  2. Second son (1858) by Noble Consort Mei. He was posthumously given the title of Prince Min of the Second Rank (憫郡王).
  3. Kurun Princess Rong'an (榮安固倫公主)(1855–1875), daughter of Imperial Noble Consort Zhuangjing.
  1. Adoptive daughter: Kurun Princess Rongshou (榮壽固倫公主) (1854–1924) was the oldest daughter of Prince Gong.

The Xianfeng Emperor had a large sexual appetite. He was a lover of opera and alcohol, and often became violent with his servants. He was known to smoke opium.[2]

Ancestry[edit]

See also[edit]

References[edit]

  1. ^ Draft history of the Qing dynasty. 《清史稿》卷二百十四.列傳一.后妃傳.
  2. ^ 连载:正说清朝十二帝 SINA

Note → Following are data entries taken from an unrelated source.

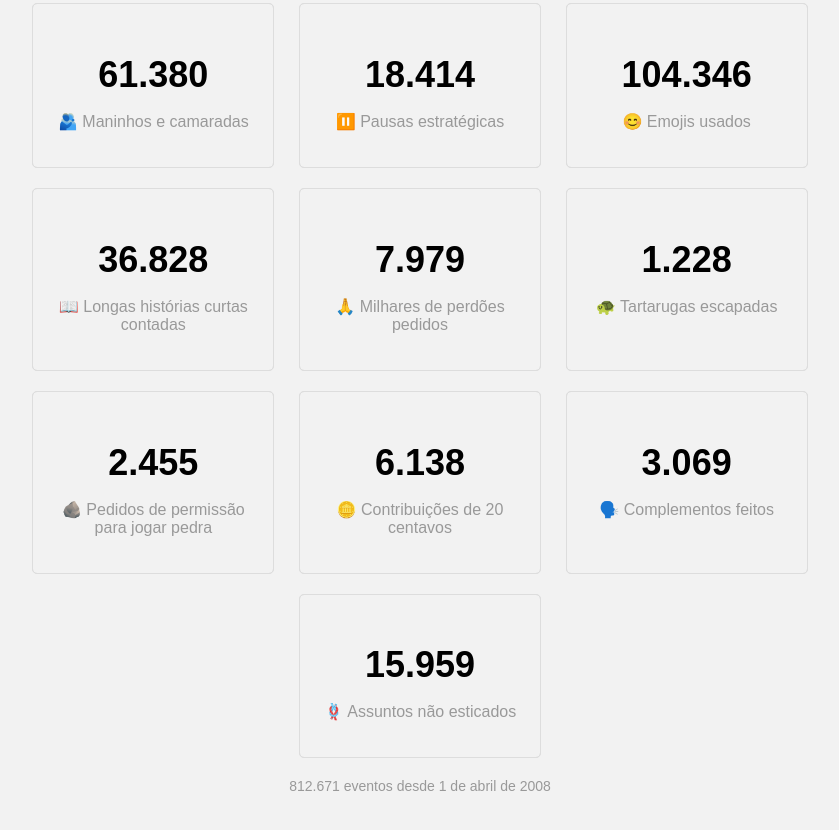
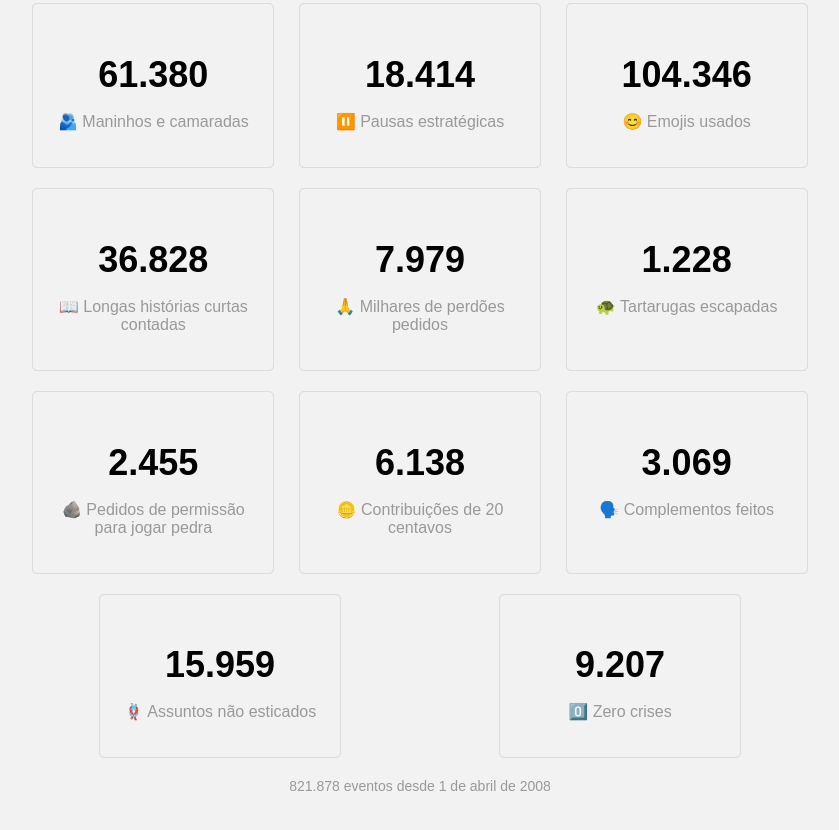
Before and after one commit to danielsitnik/cuzner-counters, a plain HTML site: page index.html in a window 1280 px wide. Shown: the part 1201-2031 px from the top of the page, without its empty margins (220-1059 px from the left). Drawn offline with nearby package versions, Linux system fonts and the light colour scheme.

Commit message:
add zeroCrisis
add zeroCrisis

```diff
--- a/index.html
+++ b/index.html
@@ -50,6 +50,7 @@
                 twentyCentsContributed: 1,
                 complementsMade: 0.5,
                 subjectsNotStretched: 2.6,
+                zeroCrisis: 1.5,
             };
 
             const diffDays = now.diff(baseDate, 'd');
@@ -181,6 +182,10 @@
                 <h2 id="stat-subjectsNotStretched">0</h2>
                 <p>🪢 Assuntos não esticados</p>
             </div>
+            <div class="stat">
+                <h2 id="stat-zeroCrisis">0</h2>
+                <p>0️⃣ Zero crises</p>
+            </div>
         </div>
         <div class="date">
             <p><span id="total-events">0</span> eventos desde <span id="footerDate"></span></p>
```
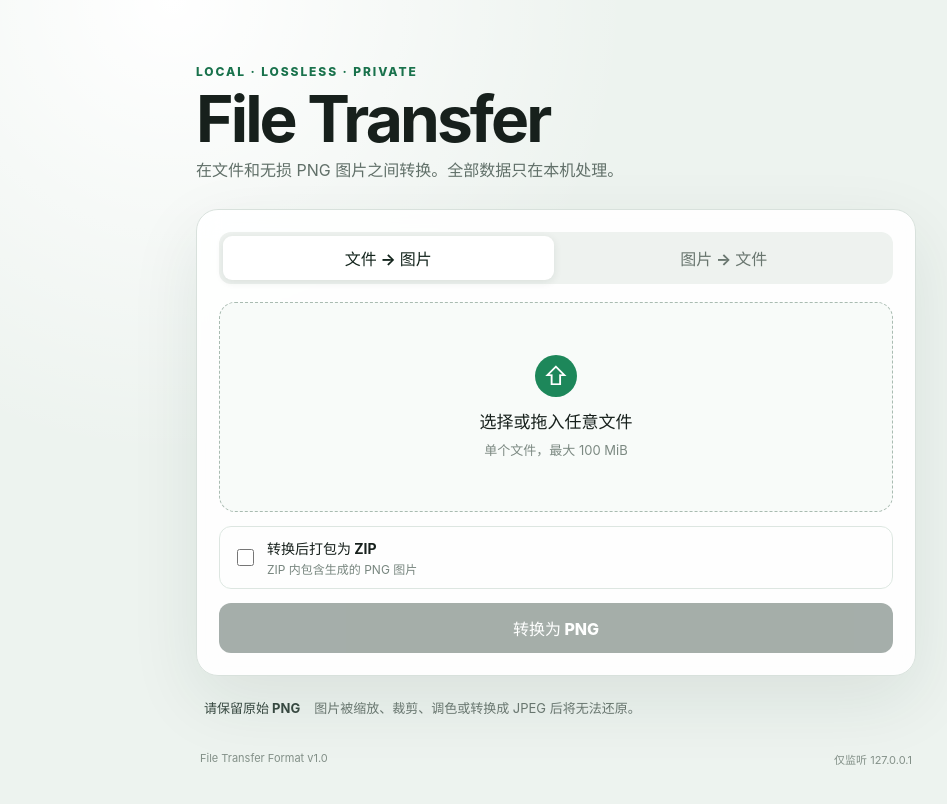
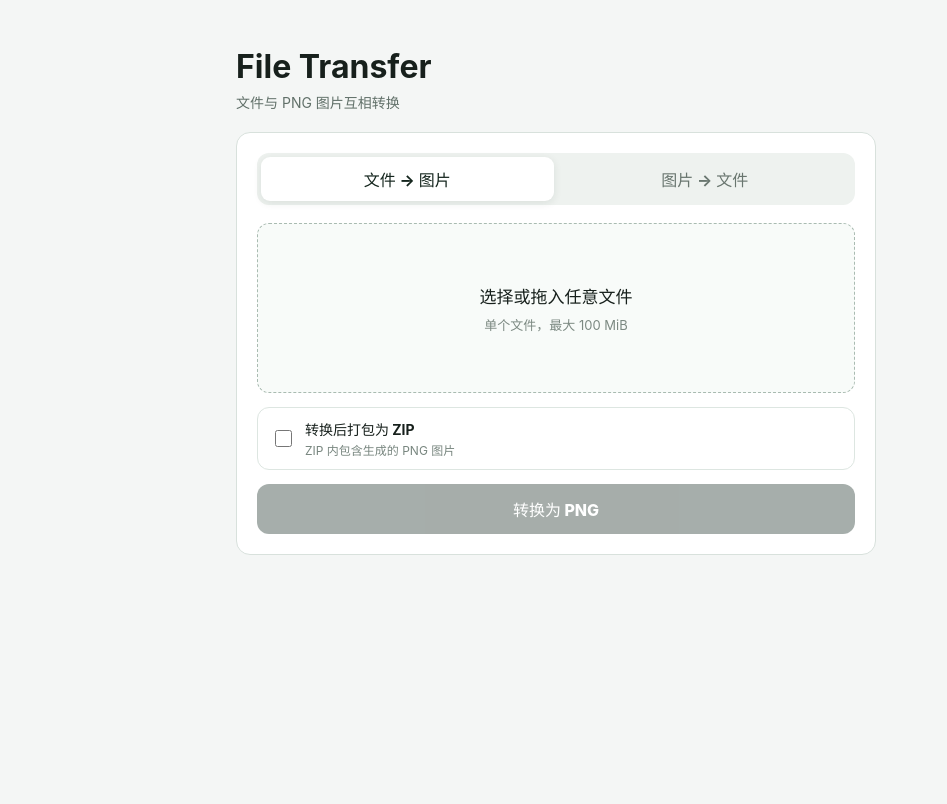
Before and after one commit to assistant-cmb/file-transfer, a plain HTML site: page shared/index.html in a window 1280 px wide. Shown: the whole page, without its empty margins (84-1031 px from the left). Drawn offline with Linux system fonts and the light colour scheme; no server answers.

Commit message:
style: simplify file transfer interface

```diff
--- a/shared/app.js
+++ b/shared/app.js
@@ -101,5 +101,3 @@ input.addEventListener('change', () => selectFile(input.files[0]));
 ['dragleave', 'drop'].forEach((name) => zone.addEventListener(name, (event) => { event.preventDefault(); zone.classList.remove('dragging'); }));
 zone.addEventListener('drop', (event) => selectFile(event.dataTransfer.files[0]));
 action.addEventListener('click', run);
-
-fetch('/api/health').then((r) => r.json()).then((data) => { $('runtime').textContent = `${data.runtime} · Format v${data.format}`; }).catch(() => {});
--- a/shared/index.html
+++ b/shared/index.html
@@ -9,9 +9,8 @@
   <body>
     <main class="shell">
       <header>
-        <div class="eyebrow">LOCAL · LOSSLESS · PRIVATE</div>
         <h1>File Transfer</h1>
-        <p>在文件和无损 PNG 图片之间转换。全部数据只在本机处理。</p>
+        <p>文件与 PNG 图片互相转换</p>
       </header>
 
       <section class="card">
@@ -22,7 +21,6 @@
 
         <div id="drop-zone" class="drop-zone" tabindex="0" role="button">
           <input id="file-input" type="file" hidden />
-          <div class="drop-icon" aria-hidden="true">⇧</div>
           <strong id="drop-title">选择或拖入任意文件</strong>
           <span id="drop-subtitle">单个文件，最大 100 MiB</span>
         </div>
@@ -47,16 +45,6 @@
         <div id="status" class="status hidden" aria-live="polite"></div>
         <a id="download" class="download hidden">下载结果</a>
       </section>
-
-      <aside class="notice">
-        <strong>请保留原始 PNG</strong>
-        <span>图片被缩放、裁剪、调色或转换成 JPEG 后将无法还原。</span>
-      </aside>
-
-      <footer>
-        <span id="runtime">File Transfer Format v1.0</span>
-        <span>仅监听 127.0.0.1</span>
-      </footer>
     </main>
     <script src="/app.js"></script>
   </body>
--- a/shared/styles.css
+++ b/shared/styles.css
@@ -2,25 +2,23 @@
   color-scheme: light;
   font-family: Inter, ui-sans-serif, system-ui, -apple-system, BlinkMacSystemFont, "Segoe UI", sans-serif;
   color: #17201c;
-  background: #edf3ef;
+  background: #f4f6f5;
   font-synthesis: none;
 }
 
 * { box-sizing: border-box; }
-body { margin: 0; min-height: 100vh; background: radial-gradient(circle at 20% 0%, #fff 0, transparent 35%), #edf3ef; }
+body { margin: 0; min-height: 100vh; background: #f4f6f5; }
 button, input { font: inherit; }
-.shell { width: min(720px, calc(100% - 32px)); margin: 0 auto; padding: 64px 0 32px; }
-header { margin-bottom: 28px; }
-.eyebrow { color: #19724c; font-size: 12px; font-weight: 800; letter-spacing: .16em; }
-h1 { margin: 8px 0 6px; font-size: clamp(38px, 7vw, 64px); line-height: 1; letter-spacing: -.045em; }
-header p { margin: 0; color: #617069; font-size: 16px; }
-.card { padding: 22px; border: 1px solid #d8e1dc; border-radius: 22px; background: rgba(255,255,255,.9); box-shadow: 0 24px 70px rgba(27,56,42,.09); backdrop-filter: blur(12px); }
+.shell { width: min(640px, calc(100% - 32px)); margin: 0 auto; padding: 48px 0; }
+header { margin-bottom: 20px; }
+h1 { margin: 0 0 6px; font-size: 32px; line-height: 1.2; }
+header p { margin: 0; color: #617069; font-size: 14px; }
+.card { padding: 20px; border: 1px solid #d8e1dc; border-radius: 14px; background: #fff; }
 .tabs { display: grid; grid-template-columns: 1fr 1fr; gap: 5px; padding: 4px; margin-bottom: 18px; border-radius: 12px; background: #eef2ef; }
 .tab { border: 0; border-radius: 9px; padding: 10px; color: #69766f; background: transparent; cursor: pointer; font-weight: 700; }
 .tab.active { color: #14251d; background: white; box-shadow: 0 2px 9px rgba(24,47,36,.09); }
-.drop-zone { display: flex; min-height: 210px; flex-direction: column; align-items: center; justify-content: center; gap: 7px; border: 1.5px dashed #a9bbb1; border-radius: 16px; background: #f8fbf9; cursor: pointer; transition: .18s ease; outline: none; }
+.drop-zone { display: flex; min-height: 170px; flex-direction: column; align-items: center; justify-content: center; gap: 7px; border: 1.5px dashed #a9bbb1; border-radius: 12px; background: #f8fbf9; cursor: pointer; transition: .18s ease; outline: none; }
 .drop-zone:hover, .drop-zone.dragging, .drop-zone:focus-visible { border-color: #1d875a; background: #f1faf5; box-shadow: inset 0 0 0 1px #1d875a; }
-.drop-icon { display: grid; width: 42px; height: 42px; place-items: center; margin-bottom: 4px; border-radius: 50%; color: white; background: #1d875a; font-size: 25px; }
 .drop-zone strong { font-size: 17px; }
 .drop-zone span { color: #7c8982; font-size: 13px; }
 .file-info { display: flex; align-items: center; justify-content: space-between; gap: 16px; margin-top: 14px; padding: 12px 14px; border-radius: 12px; background: #f2f6f3; }
@@ -40,8 +38,5 @@ header p { margin: 0; color: #617069; font-size: 16px; }
 .download { color: #145c3e; background: #dff4e8; }
 .status { margin-top: 14px; padding: 12px 14px; border-radius: 12px; color: #365146; background: #eef4f0; font-size: 14px; }
 .status.error { color: #8d2f2f; background: #fff0f0; }
-.notice { display: flex; gap: 14px; margin: 18px 4px; padding: 4px; color: #6c7972; font-size: 13px; }
-.notice strong { flex: none; color: #394a42; }
-footer { display: flex; justify-content: space-between; padding: 12px 4px; color: #839088; font-size: 11px; }
 .hidden { display: none !important; }
-@media (max-width: 560px) { .shell { padding-top: 34px; } .card { padding: 15px; } .notice { flex-direction: column; gap: 3px; } }
+@media (max-width: 560px) { .shell { padding-top: 28px; } .card { padding: 14px; } }
```
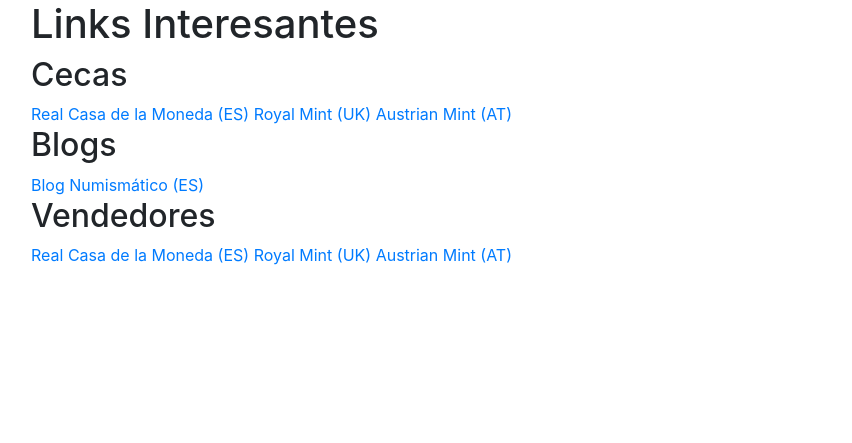
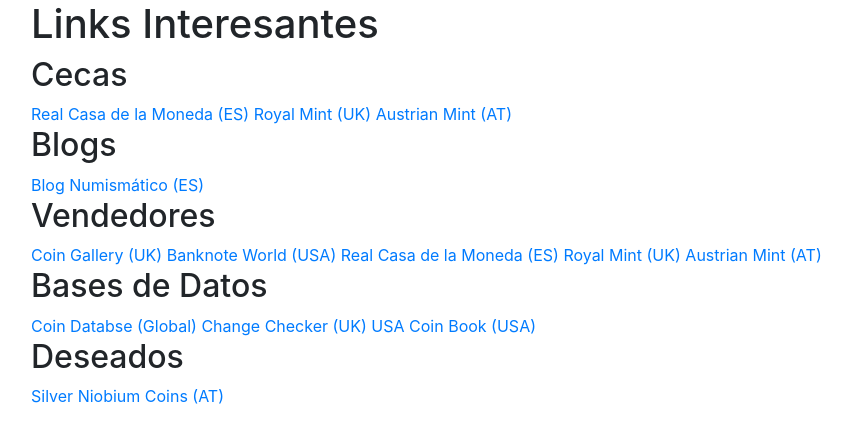
Before and after one commit to Jesus-Loranca/Coleccion-Numismatica, a Flask app: page /1/interesting-links/ in a window 1280 px wide. Shown: the part 56-499 px from the top of the page, without its empty margins (54-906 px from the left). Run offline with Flask 2, Linux system fonts and the light colour scheme; some libraries are stand-ins or nearby versions.

Commit message:
ADD: More links to the important links section

```diff
--- a/templates/interesting-links.html
+++ b/templates/interesting-links.html
@@ -8,9 +8,9 @@
         <h2 class="es">Cecas</h2>
         <h2 class="en">Mints</h2>
 
-        <a href="http://www.fnmt.es/web/fnmt">Real Casa de la Moneda (ES)</a>
+        <a href="http://www.fnmt.es/web/fnmt/">Real Casa de la Moneda (ES)</a>
         <a href="https://www.royalmint.com/">Royal Mint (UK)</a>
-        <a href="https://www.muenzeoesterreich.at/eng">Austrian Mint (AT)</a>
+        <a href="https://www.muenzeoesterreich.at/eng/">Austrian Mint (AT)</a>
     </div>
 
     <div>
@@ -23,8 +23,26 @@
         <h2 class="es">Vendedores</h2>
         <h2 class="en">Sellers</h2>
 
-        <a href="https://tienda.fnmt.es/fnmttv/fnmt/es/">Real Casa de la Moneda (ES)</a>
+        <a href="https://www.coingallery.co.uk/">Coin Gallery (UK)</a>
+        <a href="https://www.banknoteworld.com/">Banknote World (USA)</a>
+        <a href="https://www.usacoinbook.com/">Real Casa de la Moneda (ES)</a>
         <a href="https://www.royalmint.com/">Royal Mint (UK)</a>
-        <a href="https://www.muenzeoesterreich.at/eng">Austrian Mint (AT)</a>
+        <a href="https://www.muenzeoesterreich.at/eng/">Austrian Mint (AT)</a>
+    </div>
+
+    <div>
+        <h2 class="es">Bases de Datos</h2>
+        <h2 class="en">Databases</h2>
+
+        <a href="https://www.coin-database.com/">Coin Databse (Global)</a>
+        <a href="https://www.changechecker.org/">Change Checker (UK)</a>
+        <a href="https://www.usacoinbook.com/">USA Coin Book (USA)</a>
+    </div>
+
+    <div>
+        <h2 class="es">Deseados</h2>
+        <h2 class="en">Desired</h2>
+
+        <a href="https://www.muenzeoesterreich.at/eng/collect/collector-coins/silver-niobium-coins/">Silver Niobium Coins (AT)</a>
     </div>
 {% endblock %}
```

Sources and literature[edit]

  • Daily Life in the Forbidden City, Wan Yi, Wang Shuqing, Lu Yanzhen ISBN 0-670-81164-5".
  • Qing dynasty Wenzong’s veritable records (清文宗实录).
  • Royal archives of the Qing dynasty (清宫档案).
  • Qing imperial genealogy(清皇室四谱).
  • webpagina: http://www.royalark.net/China/manchu14.htm, gaat over de stamboom van de Aisin Gioro stam.
  • Draft history of the Qing dynasty. 《清史稿》卷二百十四.列傳一.后妃傳.

Books about Empress Dowager Cixi:

Xianfeng Emperor
Born: 17 July 1831 Died: 22 August 1861
Regnal titles
Preceded by
The Daoguang Emperor
Emperor of China
1850–1861
Succeeded by
The Tongzhi Emperor